(Last Updated on January 29, 2016 by Editor)
ZIMBABWE – The second relocation of over 2 500 Tokwe-Mukosi flood victims from the one-hectare plots at the Nuanetsi Ranch in Mwenezi to habitable areas, is hanging in the balance as Government has not yet availed funding to peg new permanent plots.
This comes as the flood victims are battling a severe food shortage, as they have struggled to carry out meaningful agricultural activities since their relocation from Chingwizi Camp because of extremely arid conditions and insufficient arable land at Nuanetsi.
A Cabinet committee led by Local Government, Public Works and National Housing Minister Saviour Kasukuwere last October ordered the immediate relocation of the flood victims to bigger plots after discovering that the area was unsuitable for human habitation.
The Tokwe-Mukosi relocation taskforce led by Masvingo provincial affairs minister Senator Shuvai Mahofa had identified seven farms in Chiredzi, Mwenezi and Masvingo districts to permanently relocate the families.
Some of the identified farms were Mutirikwe Section of Nuanetsi Ranch, Masangula, Umfuli, Lundi, Javarirai and Magudu Ranch.
The flood victims are still awaiting relocation to the new plots almost four months after Minister Kasukuwere ordered the move.
Masvingo provincial administrator Mr Felix Chikovo yesterday cited lack of funding for the slow relocation of the families to the designated permanent sites. He said plots intended for resettling the families had not yet been pegged because of lack of funds.
“There is nothing much that has happened to move the families at Chingwizi to bigger permanent plots because the problem is lack of funding to peg their plots,’’ said Mr Chikovo.
“There are seven farms that were identified to resettle the flood victims, but those areas must be pegged first so that each family gets a 20-hectare plot for building a permanent homestead, agricultural activities and grazing pastures. We are not sure when the relocation will take place.’’

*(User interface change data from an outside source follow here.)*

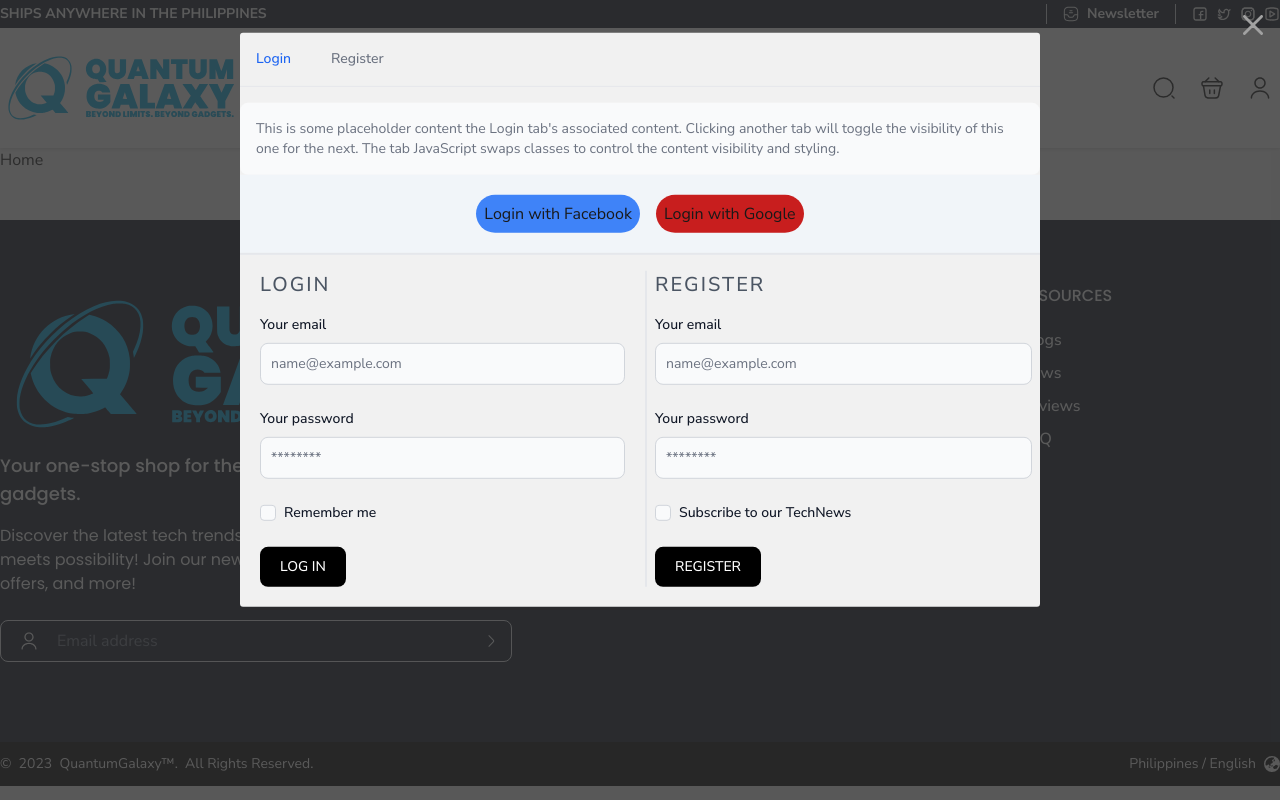
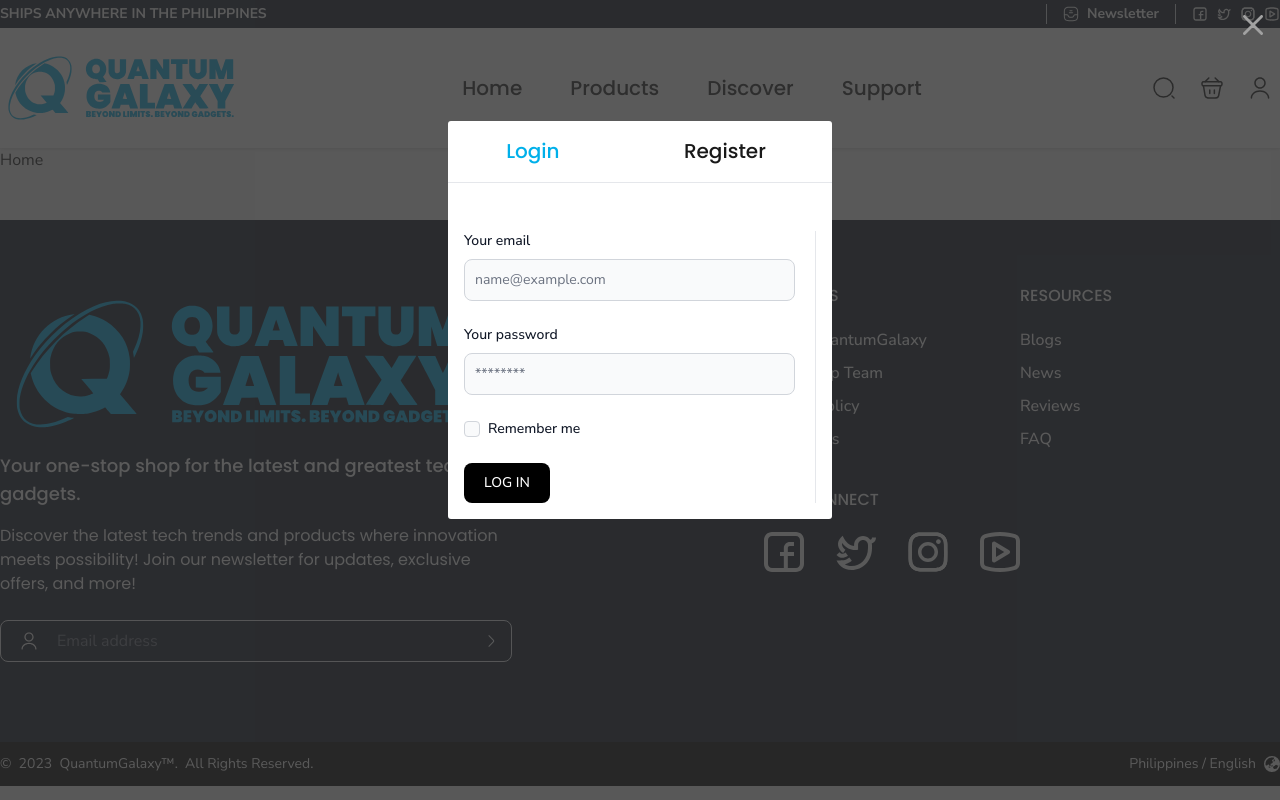
Before and after one commit to ricohermosoryan/Mini-Project-2, a React (Vite) app: page / in a window 1280 px wide. Both pictures are taken after a click on the picture 1260 px from the left and 88 px from the top of the page. Built offline with nearby package versions, Linux system fonts and the light colour scheme.

Commit message:
Update login modal

```diff
--- a/src/components/Navbar.jsx
+++ b/src/components/Navbar.jsx
@@ -78,8 +78,8 @@ export default function Navbar() {
 
       const options = {
         defaultTabId: 'register',
-        activeClasses: 'text-blue-600 hover:text-blue-600 dark:text-blue-500 dark:hover:text-blue-400 border-blue-600 dark:border-blue-500',
-        inactiveClasses: 'text-gray-500 hover:text-gray-600 dark:text-gray-400 border-gray-100 hover:border-gray-300 dark:border-gray-700 dark:hover:text-gray-300',
+        activeClasses: 'heading text-quantum hover:text-quantum dark:text-quantum dark:hover:text-quantum border-quantum dark:border-quantum',
+        inactiveClasses: 'heading hover:text-quantum dark:text-gray-400 border-gray-100 hover:border-quantum dark:border-gray-700 dark:hover:text-gray-300',
         onShow: () => {
           console.log('tab is shown');
         }
@@ -201,7 +201,7 @@ export default function Navbar() {
                 {navbarList.map((item, i) => (
                   <nav
                     key={i}
-                    className="heading text-xl font-medium py-1 border-b border-transparent  hover:border-b hover:border-quantum"
+                    className="heading text-xl font-medium py-1 border-b border-transparent hover:border-b hover:border-quantum"
                   >
                     {/* Code for the dropdown menu of Discover and support link */}
                     {item.name === "Discover" ||
@@ -302,42 +302,27 @@ export default function Navbar() {
                 <span className="sr-only">Close modal</span>
               </button>
             </div>
-            <div className="modal-content ">
 
             {/* PROFILE TAB */}
-
+            <div className="modal-content bg-white w-96">
+              {/* TABS */}
               <div className="mb-4 border-b border-gray-200 dark:border-gray-700">
-    <ul className="flex flex-wrap -mb-px text-sm font-medium text-center text-gray-500 dark:text-gray-400" id="profileTab">
+                  <ul className="flex justify-around -mb-px heading text-xl font-medium text-center text-quantum dark:text-quantum" id="profileTab">
                       <li className="mr-2">
-            <button className="inline-block p-4 border-b-2 border-transparent rounded-t-lg hover:text-gray-600 hover:border-gray-300 dark:hover:text-gray-300" id="login-tab" type="button">Login</button>
+                          <button className="inline-block py-1 m-3 border-b-2 border-transparent rounded-t-lg hover:text-quantum hover:border-quantum dark:hover:text-quantum" id="login-tab" type="button">Login</button>
                       </li>
                       <li className="mr-2">
-            <button className="inline-block p-4 border-b-2 border-transparent rounded-t-lg hover:text-gray-600 hover:border-gray-300 dark:hover:text-gray-300" id="register-tab" type="button">Register</button>
+                          <button className="inline-block py-1 m-3 border-b-2 border-transparent rounded-t-lg hover:text-quantum hover:border-quantum dark:hover:text-quantum" id="register-tab" type="button">Register</button>
                       </li>
                   </ul>
               </div>
+
+              {/* CONTENTS */}
               <div id="profileTabContent">
-    <div className="hidden p-4 rounded-lg bg-gray-50 dark:bg-gray-800" id="login-contents">
-        <p className="text-sm text-gray-500 dark:text-gray-400">This is some placeholder content the Login tab's associated content. Clicking another tab will toggle the visibility of this one for the next. The tab JavaScript swaps classes to control the content visibility and styling.</p>
-    </div>
-    <div className="hidden p-4 rounded-lg bg-gray-50 dark:bg-gray-800" id="register-contents" >
-        <p className="text-sm text-gray-500 dark:text-gray-400">This is some placeholder content the Register tab's associated content. Clicking another tab will toggle the visibility of this one for the next. The tab JavaScript swaps classes to control the content visibility and styling.</p>
-    </div>
-</div>
 
-              <div className="chooseAccount flex gap-4 border-b-2 bg-slate-100 justify-center">
-                <button className=" bg-blue-500 p-2 rounded-3xl mt-5 mb-5 ms-3">
-                  Login with Facebook
-                </button>
-                <button className=" bg-red-700 p-2 rounded-3xl mt-5 mb-5 me-3">
-                  Login with Google
-                </button>
-              </div>
-              <div className="input flex mt-4 ms-5 me-2 mb-5">
-                <div className="login w-1/2 border-e pe-5">
-                  <span className=" text-gray-600 tracking-widest text-xl font-medium">
-                    LOGIN
-                  </span>
+                {/* LOGIN */}
+                <div className="hidden p-4 rounded-lg bg-white dark:bg-main-body" id="login-contents">
+                  <div className="login border-e pe-5">
                     <form>
                       <div className="mb-6 mt-4">
                         <label
@@ -394,10 +379,11 @@ export default function Navbar() {
                       </button>
                     </form>
                   </div>
-                <div className="register w-1/2 border-s ps-2">
-                  <span className=" text-gray-600 tracking-widest text-xl font-medium">
-                    REGISTER
-                  </span>
+                </div>
+
+                {/* REGISTER */}
+                <div className="hidden p-4 rounded-lg bg-white dark:bg-main-body" id="register-contents" >
+                  <div className="register border-s ps-2">
                     <form>
                       <div className="mb-6 mt-4">
                         <label
@@ -457,6 +443,7 @@ export default function Navbar() {
                 </div>
               </div>
             </div>
+          </div>
         )}
       </header>
     </>
--- a/src/index.css
+++ b/src/index.css
@@ -32,6 +32,10 @@
 
     .text-dark-quantum {
         color: #005960;
+    }
+
+    .bg-main-body {
+        background-color: #f7f7f7;
     }
 
     .bg-dark-blue {
@@ -70,9 +74,8 @@
         left: 50%;
         transform: translate(-50%, -50%);
         line-height: 1.4;
-        background: #f1f1f1;
         border-radius: 3px;
-        width: 800px;
+        /* width: 800px; */
     }
 
     .close-modal {
```
Lines whose indentation alone changed are shown as unchanged.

Besides extreme aridity at Nuanetsi which makes human habitation difficult, the flood victims want to be moved to pave way for a $400 million ethanol plant planned by the Zimbabwe Bio-Energy, which is a joint venture between the Development Trust of Zimbabwe and a group of private investors fronted by businessman Mr Billy Rautenbach.